#### WHAT TO PRODUCE
Scan the entries for the word "black" and return every line that has it.

(Stored data entries)
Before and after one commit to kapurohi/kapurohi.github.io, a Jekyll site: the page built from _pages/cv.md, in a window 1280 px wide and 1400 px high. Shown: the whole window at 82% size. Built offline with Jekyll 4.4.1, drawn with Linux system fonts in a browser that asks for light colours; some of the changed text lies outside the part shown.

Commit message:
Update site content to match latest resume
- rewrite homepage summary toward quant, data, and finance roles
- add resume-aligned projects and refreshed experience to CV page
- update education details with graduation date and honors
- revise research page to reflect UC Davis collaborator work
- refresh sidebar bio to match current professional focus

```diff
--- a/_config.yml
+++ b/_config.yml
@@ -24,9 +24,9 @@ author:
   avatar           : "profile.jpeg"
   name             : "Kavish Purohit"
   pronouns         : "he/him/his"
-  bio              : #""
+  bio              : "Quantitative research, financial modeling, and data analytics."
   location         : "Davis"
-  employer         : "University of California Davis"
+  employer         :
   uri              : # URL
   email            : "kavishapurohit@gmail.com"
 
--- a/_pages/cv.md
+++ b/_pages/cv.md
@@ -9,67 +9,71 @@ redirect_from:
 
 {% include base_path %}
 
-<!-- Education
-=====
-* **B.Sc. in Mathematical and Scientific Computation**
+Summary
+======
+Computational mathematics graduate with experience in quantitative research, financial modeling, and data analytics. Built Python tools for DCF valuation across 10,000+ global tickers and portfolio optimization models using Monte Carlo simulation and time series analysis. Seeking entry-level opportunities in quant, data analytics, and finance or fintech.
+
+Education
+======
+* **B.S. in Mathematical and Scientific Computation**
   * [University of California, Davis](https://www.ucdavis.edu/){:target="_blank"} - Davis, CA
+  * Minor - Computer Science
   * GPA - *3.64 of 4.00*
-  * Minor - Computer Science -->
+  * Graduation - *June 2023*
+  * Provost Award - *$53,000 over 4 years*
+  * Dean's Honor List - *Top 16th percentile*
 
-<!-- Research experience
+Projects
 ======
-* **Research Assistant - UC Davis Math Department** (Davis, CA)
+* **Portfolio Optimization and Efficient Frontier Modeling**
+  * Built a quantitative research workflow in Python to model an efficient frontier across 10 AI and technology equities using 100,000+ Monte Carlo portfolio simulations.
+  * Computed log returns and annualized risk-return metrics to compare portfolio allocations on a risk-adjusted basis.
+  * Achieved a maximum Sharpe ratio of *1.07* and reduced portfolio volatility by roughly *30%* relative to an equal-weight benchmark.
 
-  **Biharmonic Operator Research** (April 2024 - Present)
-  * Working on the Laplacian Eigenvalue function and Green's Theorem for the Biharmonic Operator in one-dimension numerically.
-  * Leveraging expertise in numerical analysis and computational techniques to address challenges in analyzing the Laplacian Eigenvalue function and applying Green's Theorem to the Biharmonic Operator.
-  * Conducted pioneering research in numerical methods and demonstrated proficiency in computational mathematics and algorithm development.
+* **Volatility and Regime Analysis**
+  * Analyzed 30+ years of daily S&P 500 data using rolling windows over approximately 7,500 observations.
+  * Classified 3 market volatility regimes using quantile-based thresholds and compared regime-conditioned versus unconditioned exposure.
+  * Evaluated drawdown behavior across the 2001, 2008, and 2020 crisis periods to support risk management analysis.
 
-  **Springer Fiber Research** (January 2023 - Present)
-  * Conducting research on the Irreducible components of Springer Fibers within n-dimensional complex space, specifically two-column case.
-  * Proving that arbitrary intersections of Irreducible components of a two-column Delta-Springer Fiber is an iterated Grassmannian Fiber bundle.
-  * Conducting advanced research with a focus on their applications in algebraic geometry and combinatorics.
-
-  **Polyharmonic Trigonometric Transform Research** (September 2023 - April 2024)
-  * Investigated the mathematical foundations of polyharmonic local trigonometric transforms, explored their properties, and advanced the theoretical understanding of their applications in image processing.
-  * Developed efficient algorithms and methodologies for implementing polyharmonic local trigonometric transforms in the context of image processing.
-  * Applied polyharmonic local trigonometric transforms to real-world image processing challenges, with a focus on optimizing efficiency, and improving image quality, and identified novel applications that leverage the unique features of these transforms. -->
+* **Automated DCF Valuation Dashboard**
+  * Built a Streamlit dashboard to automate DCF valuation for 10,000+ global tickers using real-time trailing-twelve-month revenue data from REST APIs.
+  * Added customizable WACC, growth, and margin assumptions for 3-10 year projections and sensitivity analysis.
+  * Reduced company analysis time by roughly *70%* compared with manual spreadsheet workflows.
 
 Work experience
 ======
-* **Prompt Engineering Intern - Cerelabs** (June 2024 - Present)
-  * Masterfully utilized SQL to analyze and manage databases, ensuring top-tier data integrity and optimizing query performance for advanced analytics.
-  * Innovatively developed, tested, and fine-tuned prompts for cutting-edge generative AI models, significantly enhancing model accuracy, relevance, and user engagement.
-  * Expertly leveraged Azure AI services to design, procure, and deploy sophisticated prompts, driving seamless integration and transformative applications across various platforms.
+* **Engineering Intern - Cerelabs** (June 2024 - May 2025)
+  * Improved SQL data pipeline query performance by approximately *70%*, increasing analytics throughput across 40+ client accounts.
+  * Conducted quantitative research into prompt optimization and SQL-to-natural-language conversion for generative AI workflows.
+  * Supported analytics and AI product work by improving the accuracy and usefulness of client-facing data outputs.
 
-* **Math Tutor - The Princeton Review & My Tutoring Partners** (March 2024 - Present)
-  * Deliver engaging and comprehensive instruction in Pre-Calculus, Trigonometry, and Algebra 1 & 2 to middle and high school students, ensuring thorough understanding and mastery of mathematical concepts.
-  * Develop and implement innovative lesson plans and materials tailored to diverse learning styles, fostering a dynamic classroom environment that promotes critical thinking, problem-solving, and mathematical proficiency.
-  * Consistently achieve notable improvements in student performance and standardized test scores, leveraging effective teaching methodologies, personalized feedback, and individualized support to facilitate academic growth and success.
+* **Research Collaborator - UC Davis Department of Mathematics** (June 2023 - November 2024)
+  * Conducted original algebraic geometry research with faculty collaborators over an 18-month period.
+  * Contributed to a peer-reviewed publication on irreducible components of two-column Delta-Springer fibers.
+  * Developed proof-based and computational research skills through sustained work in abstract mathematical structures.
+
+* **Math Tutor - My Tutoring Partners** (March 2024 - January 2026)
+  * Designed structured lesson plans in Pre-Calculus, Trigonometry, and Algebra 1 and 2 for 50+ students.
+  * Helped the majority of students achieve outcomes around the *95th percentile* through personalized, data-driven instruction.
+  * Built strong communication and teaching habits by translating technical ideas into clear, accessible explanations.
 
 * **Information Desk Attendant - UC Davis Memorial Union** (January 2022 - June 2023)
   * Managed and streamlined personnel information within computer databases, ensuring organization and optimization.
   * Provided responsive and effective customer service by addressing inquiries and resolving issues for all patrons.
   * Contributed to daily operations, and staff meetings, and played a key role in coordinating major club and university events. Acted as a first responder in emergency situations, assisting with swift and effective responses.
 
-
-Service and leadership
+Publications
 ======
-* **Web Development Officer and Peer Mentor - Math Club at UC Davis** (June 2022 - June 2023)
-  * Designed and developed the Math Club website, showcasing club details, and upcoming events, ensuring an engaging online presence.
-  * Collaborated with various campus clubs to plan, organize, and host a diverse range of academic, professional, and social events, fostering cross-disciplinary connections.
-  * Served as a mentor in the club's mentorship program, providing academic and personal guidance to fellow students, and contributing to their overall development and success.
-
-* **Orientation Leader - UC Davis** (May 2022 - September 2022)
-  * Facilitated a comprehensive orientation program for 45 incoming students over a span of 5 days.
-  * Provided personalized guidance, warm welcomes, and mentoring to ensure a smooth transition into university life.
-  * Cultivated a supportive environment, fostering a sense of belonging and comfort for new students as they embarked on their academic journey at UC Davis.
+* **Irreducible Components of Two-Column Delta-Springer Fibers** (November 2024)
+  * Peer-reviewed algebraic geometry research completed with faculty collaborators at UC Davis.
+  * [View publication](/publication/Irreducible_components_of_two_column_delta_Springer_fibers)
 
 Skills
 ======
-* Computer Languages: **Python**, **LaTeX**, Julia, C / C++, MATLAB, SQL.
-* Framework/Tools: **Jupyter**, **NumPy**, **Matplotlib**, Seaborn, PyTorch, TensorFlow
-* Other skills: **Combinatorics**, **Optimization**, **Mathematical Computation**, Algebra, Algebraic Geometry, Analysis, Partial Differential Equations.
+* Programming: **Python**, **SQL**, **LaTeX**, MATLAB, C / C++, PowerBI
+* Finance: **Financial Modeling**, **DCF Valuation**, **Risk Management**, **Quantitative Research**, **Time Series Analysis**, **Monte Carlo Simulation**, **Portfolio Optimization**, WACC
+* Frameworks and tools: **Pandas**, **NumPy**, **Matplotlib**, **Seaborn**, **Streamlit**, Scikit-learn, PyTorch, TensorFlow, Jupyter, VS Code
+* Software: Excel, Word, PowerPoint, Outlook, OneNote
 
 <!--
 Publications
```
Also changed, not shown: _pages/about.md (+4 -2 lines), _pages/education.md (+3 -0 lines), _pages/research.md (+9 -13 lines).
...
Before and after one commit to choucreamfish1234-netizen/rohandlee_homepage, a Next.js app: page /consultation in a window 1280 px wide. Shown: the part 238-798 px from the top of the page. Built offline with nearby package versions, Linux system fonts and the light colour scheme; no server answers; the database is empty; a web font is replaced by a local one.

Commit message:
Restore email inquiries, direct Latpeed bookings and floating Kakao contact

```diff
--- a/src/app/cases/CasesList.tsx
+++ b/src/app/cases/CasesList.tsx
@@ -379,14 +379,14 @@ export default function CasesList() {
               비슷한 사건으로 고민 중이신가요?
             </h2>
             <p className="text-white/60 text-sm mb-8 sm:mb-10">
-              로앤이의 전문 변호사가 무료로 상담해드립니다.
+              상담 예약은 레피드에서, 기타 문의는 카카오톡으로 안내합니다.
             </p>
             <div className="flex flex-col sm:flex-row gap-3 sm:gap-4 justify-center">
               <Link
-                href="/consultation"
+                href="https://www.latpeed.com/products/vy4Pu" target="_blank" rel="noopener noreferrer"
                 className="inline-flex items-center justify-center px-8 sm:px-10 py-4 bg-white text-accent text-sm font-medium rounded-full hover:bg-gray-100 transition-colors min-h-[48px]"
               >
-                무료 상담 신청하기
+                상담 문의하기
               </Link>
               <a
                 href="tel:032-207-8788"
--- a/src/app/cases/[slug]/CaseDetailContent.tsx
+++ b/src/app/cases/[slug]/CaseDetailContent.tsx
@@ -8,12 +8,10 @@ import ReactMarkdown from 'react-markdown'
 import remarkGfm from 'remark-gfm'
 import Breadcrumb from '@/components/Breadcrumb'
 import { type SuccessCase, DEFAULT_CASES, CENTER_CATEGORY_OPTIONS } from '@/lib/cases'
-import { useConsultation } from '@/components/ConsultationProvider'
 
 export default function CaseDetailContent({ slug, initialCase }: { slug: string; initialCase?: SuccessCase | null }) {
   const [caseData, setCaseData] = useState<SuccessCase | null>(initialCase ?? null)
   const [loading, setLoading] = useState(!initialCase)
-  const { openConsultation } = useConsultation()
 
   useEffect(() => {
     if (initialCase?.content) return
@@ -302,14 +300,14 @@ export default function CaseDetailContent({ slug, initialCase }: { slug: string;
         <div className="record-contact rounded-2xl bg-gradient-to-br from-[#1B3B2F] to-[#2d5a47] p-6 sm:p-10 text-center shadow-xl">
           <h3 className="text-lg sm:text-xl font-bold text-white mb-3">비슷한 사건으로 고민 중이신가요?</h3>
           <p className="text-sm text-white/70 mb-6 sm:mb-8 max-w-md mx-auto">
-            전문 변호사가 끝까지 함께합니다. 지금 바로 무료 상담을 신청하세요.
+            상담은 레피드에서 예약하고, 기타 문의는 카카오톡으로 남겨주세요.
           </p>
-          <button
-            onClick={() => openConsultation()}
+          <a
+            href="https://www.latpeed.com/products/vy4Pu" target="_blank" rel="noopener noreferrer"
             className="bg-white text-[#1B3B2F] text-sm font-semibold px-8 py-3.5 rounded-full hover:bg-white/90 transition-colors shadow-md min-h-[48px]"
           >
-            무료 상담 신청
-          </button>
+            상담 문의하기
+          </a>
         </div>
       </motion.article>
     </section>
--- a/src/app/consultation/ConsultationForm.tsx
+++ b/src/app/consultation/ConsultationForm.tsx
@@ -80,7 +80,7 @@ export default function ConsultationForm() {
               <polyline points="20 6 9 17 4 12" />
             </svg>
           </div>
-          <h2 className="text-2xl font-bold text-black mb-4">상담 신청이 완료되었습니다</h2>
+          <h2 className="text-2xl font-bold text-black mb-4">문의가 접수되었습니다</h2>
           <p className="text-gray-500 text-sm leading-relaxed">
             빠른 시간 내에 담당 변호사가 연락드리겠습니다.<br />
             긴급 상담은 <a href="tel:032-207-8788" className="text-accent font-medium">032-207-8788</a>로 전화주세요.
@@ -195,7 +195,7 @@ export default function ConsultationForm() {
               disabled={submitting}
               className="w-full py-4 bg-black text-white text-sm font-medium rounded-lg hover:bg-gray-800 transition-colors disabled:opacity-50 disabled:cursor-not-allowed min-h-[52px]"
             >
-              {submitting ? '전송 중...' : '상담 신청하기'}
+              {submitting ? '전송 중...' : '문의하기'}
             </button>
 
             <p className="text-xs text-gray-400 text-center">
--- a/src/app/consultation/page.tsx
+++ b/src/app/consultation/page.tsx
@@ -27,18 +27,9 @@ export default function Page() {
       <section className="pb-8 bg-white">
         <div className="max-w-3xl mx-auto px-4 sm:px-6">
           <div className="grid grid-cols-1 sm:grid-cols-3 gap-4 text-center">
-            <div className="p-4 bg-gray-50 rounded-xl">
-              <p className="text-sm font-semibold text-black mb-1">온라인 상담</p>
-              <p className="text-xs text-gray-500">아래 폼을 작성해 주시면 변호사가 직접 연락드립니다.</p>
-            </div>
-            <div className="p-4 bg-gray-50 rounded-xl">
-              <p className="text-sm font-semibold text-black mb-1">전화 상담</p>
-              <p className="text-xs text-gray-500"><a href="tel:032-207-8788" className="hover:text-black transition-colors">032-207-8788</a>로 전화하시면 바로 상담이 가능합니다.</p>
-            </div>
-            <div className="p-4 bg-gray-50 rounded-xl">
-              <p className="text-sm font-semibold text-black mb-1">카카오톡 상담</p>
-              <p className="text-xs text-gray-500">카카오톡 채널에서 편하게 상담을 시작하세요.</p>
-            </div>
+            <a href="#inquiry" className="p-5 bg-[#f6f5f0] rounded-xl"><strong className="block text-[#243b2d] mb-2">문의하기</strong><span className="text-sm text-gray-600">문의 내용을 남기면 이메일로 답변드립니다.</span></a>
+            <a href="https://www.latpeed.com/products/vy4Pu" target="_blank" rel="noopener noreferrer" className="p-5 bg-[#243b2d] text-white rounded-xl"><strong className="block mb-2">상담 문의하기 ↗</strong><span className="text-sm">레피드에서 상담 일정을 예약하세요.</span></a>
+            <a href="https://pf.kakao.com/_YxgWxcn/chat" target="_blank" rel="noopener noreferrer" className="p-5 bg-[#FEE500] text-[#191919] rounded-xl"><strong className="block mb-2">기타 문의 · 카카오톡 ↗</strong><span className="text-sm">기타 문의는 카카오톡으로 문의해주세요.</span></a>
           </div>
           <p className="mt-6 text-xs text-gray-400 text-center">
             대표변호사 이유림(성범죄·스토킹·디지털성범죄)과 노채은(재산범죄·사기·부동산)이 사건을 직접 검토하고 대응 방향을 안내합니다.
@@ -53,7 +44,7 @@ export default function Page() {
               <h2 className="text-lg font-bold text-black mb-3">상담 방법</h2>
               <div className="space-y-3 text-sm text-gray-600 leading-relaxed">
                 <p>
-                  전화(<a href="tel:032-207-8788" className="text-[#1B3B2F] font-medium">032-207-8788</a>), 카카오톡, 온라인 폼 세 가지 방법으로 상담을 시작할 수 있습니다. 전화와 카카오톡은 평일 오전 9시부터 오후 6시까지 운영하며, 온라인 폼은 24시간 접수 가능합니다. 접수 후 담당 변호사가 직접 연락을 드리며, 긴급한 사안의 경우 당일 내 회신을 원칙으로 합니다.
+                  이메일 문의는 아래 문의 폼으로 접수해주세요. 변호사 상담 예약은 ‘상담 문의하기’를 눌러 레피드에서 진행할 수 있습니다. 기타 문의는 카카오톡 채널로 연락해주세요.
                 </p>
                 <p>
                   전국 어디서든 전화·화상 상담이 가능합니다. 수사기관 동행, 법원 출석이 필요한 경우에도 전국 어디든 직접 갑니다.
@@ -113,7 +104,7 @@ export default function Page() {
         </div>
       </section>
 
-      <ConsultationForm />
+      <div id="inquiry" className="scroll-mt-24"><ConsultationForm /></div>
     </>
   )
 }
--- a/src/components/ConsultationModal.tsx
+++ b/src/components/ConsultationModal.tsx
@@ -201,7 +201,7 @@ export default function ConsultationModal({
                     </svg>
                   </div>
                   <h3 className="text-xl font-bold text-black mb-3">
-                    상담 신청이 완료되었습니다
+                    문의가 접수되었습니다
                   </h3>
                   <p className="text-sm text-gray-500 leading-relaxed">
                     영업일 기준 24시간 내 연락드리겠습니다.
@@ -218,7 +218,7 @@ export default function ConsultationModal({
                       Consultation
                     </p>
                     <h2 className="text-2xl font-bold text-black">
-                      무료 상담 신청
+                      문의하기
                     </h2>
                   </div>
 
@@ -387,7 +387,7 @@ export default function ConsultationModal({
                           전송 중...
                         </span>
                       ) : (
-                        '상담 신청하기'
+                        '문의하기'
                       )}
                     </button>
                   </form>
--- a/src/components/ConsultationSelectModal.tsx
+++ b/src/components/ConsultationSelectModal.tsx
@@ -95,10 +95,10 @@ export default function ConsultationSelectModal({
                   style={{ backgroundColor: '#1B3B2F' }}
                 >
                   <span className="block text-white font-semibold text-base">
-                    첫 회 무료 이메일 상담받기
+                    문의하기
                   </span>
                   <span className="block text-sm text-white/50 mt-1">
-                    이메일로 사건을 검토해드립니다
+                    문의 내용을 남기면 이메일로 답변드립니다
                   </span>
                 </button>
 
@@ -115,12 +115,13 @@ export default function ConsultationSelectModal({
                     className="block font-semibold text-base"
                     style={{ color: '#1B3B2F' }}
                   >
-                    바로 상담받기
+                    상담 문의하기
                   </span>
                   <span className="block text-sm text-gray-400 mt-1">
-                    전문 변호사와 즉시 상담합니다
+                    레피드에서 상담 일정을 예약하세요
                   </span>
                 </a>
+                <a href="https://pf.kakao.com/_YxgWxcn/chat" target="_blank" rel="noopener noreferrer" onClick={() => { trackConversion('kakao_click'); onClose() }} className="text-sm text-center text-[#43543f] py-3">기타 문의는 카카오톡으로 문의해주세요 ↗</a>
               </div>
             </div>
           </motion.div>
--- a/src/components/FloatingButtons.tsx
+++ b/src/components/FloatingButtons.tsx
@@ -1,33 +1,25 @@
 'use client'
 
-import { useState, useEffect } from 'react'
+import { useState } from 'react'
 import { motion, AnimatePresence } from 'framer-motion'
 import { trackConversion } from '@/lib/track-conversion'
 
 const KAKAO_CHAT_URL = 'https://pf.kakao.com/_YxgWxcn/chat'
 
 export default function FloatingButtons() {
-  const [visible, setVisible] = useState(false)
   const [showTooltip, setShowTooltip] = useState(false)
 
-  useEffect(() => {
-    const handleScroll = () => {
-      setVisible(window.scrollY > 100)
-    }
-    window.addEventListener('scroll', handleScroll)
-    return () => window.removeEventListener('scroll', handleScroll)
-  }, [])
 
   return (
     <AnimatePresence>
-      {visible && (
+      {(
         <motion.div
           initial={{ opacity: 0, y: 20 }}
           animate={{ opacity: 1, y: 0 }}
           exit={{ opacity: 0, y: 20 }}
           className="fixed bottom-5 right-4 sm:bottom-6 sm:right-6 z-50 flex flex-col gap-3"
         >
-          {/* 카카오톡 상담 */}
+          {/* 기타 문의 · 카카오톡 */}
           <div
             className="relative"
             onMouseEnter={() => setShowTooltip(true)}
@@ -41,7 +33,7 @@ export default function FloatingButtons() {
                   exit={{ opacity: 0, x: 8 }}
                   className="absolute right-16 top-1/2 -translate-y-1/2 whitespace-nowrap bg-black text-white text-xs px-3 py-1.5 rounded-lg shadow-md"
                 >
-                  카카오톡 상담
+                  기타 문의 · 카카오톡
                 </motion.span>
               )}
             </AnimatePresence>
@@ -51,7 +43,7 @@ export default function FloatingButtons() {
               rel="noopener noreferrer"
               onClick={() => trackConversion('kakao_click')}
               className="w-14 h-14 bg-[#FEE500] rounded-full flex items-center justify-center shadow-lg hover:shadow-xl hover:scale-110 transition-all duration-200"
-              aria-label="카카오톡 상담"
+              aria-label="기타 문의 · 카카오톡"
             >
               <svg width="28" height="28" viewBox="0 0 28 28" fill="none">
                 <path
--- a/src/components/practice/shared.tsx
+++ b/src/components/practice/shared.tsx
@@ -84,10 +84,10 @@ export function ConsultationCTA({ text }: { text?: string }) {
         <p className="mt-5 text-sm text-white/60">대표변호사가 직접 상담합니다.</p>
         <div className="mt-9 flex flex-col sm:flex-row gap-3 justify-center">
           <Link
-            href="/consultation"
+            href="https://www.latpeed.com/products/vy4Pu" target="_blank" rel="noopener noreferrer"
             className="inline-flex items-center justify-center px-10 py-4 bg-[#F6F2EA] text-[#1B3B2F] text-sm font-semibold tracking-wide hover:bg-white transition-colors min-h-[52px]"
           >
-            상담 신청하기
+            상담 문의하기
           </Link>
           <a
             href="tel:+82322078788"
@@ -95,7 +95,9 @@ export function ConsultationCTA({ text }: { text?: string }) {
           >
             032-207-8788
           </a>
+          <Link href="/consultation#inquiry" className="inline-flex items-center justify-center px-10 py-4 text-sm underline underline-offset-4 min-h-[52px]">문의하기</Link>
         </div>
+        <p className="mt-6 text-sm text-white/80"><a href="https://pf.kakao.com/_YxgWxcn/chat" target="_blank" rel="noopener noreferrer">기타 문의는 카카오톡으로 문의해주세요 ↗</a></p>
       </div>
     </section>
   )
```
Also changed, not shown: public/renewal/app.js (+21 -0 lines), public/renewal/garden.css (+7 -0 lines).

#### TASK OUTPUT
-          <h2 className="text-2xl font-bold text-black mb-4">상담 신청이 완료되었습니다</h2>
+          <h2 className="text-2xl font-bold text-black mb-4">문의가 접수되었습니다</h2>
               className="w-full py-4 bg-black text-white text-sm font-medium rounded-lg hover:bg-gray-800 transition-colors disabled:opacity-50 disabled:cursor-not-allowed min-h-[52px]"
-              <p className="text-sm font-semibold text-black mb-1">온라인 상담</p>
-              <p className="text-sm font-semibold text-black mb-1">전화 상담</p>
-              <p className="text-xs text-gray-500"><a href="tel:032-207-8788" className="hover:text-black transition-colors">032-207-8788</a>로 전화하시면 바로 상담이 가능합니다.</p>
-              <p className="text-sm font-semibold text-black mb-1">카카오톡 상담</p>
               <h2 className="text-lg font-bold text-black mb-3">상담 방법</h2>
                   <h3 className="text-xl font-bold text-black mb-3">
                     <h2 className="text-2xl font-bold text-black">
                   className="absolute right-16 top-1/2 -translate-y-1/2 whitespace-nowrap bg-black text-white text-xs px-3 py-1.5 rounded-lg shadow-md"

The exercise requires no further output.